▶ _Task details_
Each line that contains the word "input" is to be copied from the records below.

▶ _Material for the task_
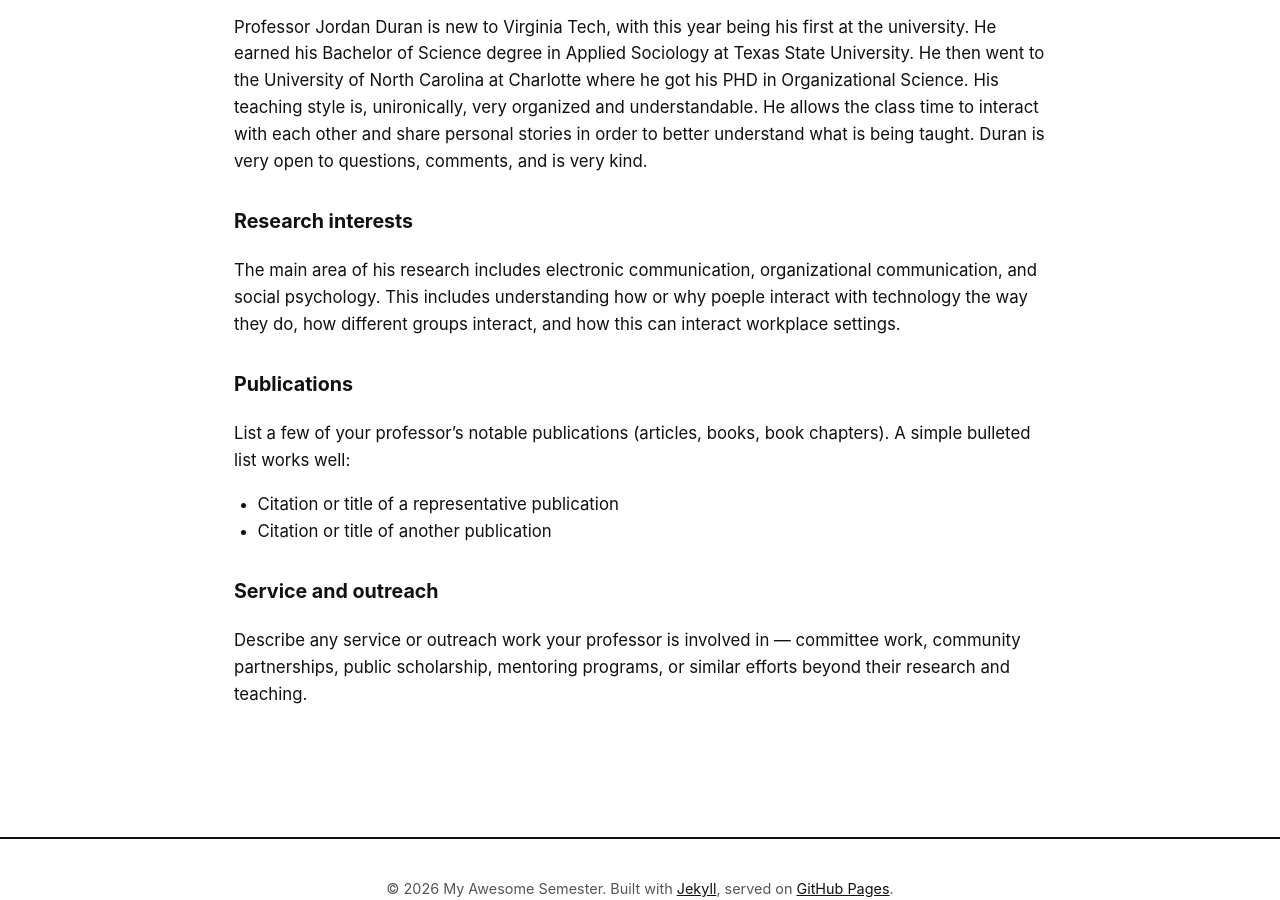
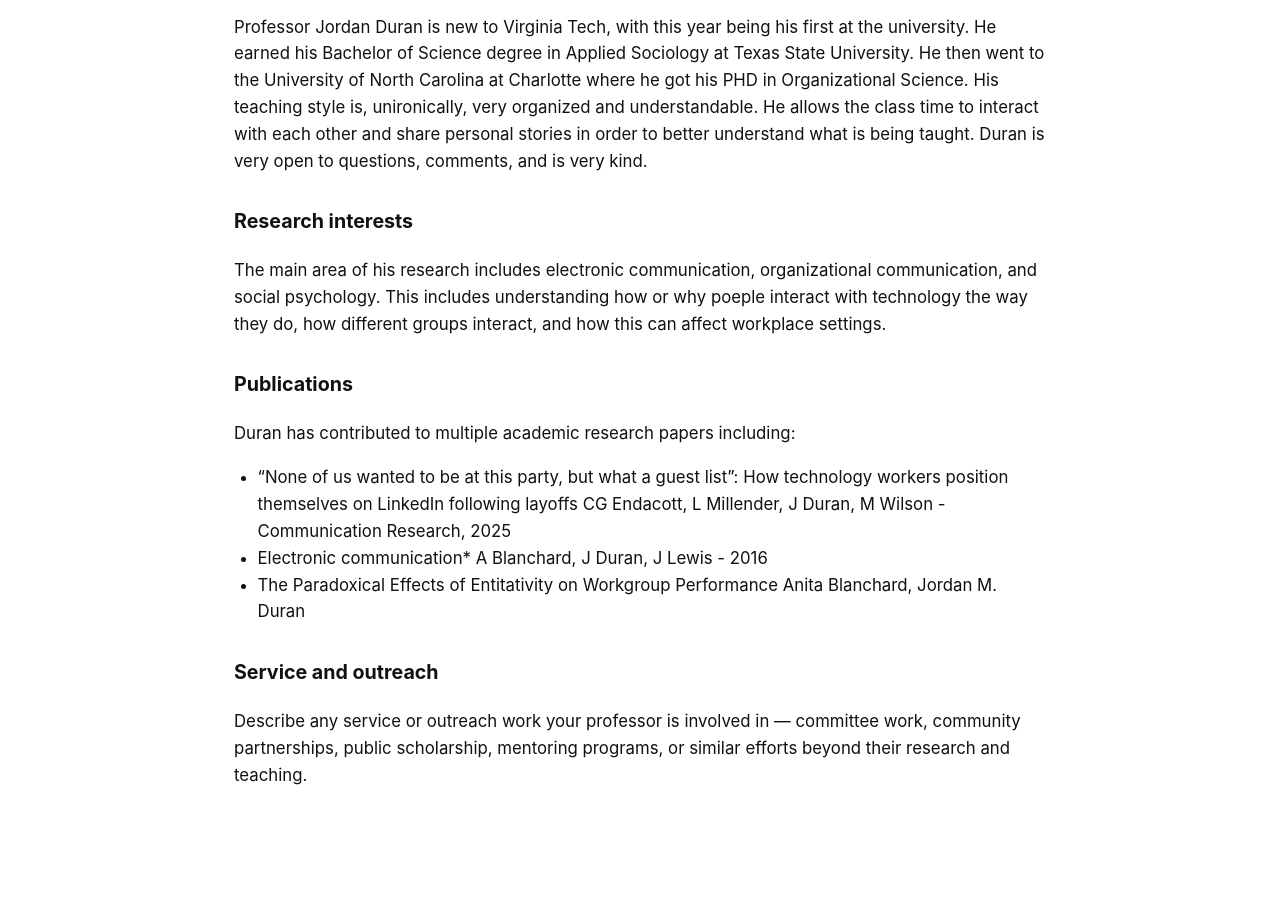
Before and after one commit to annaolszowy27/myawesomesemester, a Jekyll site: the page built from _courses/course-02.md, in a window 1280 px wide and 900 px high, scrolled down 821 px. Built offline with Jekyll 4.4.1, drawn with Linux system fonts in a browser that asks for light colours.

Commit message:
Update course-02.md

```diff
--- a/_courses/course-02.md
+++ b/_courses/course-02.md
@@ -21,15 +21,18 @@ Professor Jordan Duran is new to Virginia Tech, with this year being his first a
 
 ### Research interests
 
-The main area of his research includes electronic communication, organizational communication, and social psychology. This includes understanding how or why poeple interact with technology the way they do, how different groups interact, and how this can interact workplace settings.
+The main area of his research includes electronic communication, organizational communication, and social psychology. This includes understanding how or why poeple interact with technology the way they do, how different groups interact, and how this can affect workplace settings.
 
 ### Publications
 
-List a few of your professor's notable publications (articles, books, book
-chapters). A simple bulleted list works well:
+Duran has contributed to multiple academic research papers including:
 
-- Citation or title of a representative publication
-- Citation or title of another publication
+- “None of us wanted to be at this party, but what a guest list”: How technology workers position themselves on LinkedIn following layoffs
+CG Endacott, L Millender, J Duran, M Wilson - Communication Research, 2025
+- Electronic communication*
+A Blanchard, J Duran, J Lewis - 2016
+- The Paradoxical Effects of Entitativity on Workgroup Performance
+Anita Blanchard, Jordan M. Duran
 
 ### Service and outreach
 
```
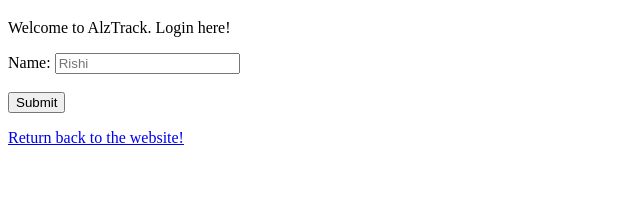
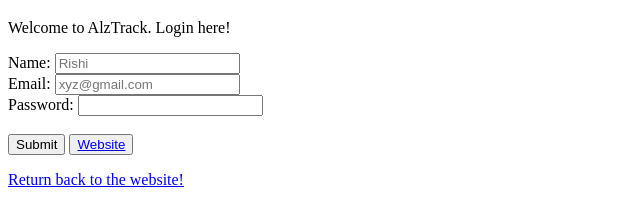
Before and after one commit to AbhiramRuthala/Alz-Track, a plain HTML site: page index.html in a window 1280 px wide. Shown: the part 61-284 px from the top of the page, without its empty margins (0-640 px from the left). Drawn offline with Linux system fonts and the light colour scheme.

Commit message:
Update index.html

```diff
--- a/index.html
+++ b/index.html
@@ -15,9 +15,19 @@
             <label for="name">Name: </label>
             <input type="text" name="name" id="name" placeholder="Rishi" required>
             <br>
+            <label for="email">Email:</label>
+            <input type="email" name="email" id="email" placeholder="xyz@gmail.com" required>
+            <br>
+            <label for="password">Password: </label>
+            <input type="password" name="password" id="password" required>
+            <br>
             <div>
                 <br>
                 <input type="submit">
+
+                <button type="submit">
+                    <a href="https://alztrack.framer.ai/">Website</a>
+                </button>
             </div>
         </form>
 
```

▶ _Your response_
             <input type="text" name="name" id="name" placeholder="Rishi" required>
+            <input type="email" name="email" id="email" placeholder="xyz@gmail.com" required>
+            <input type="password" name="password" id="password" required>
                 <input type="submit">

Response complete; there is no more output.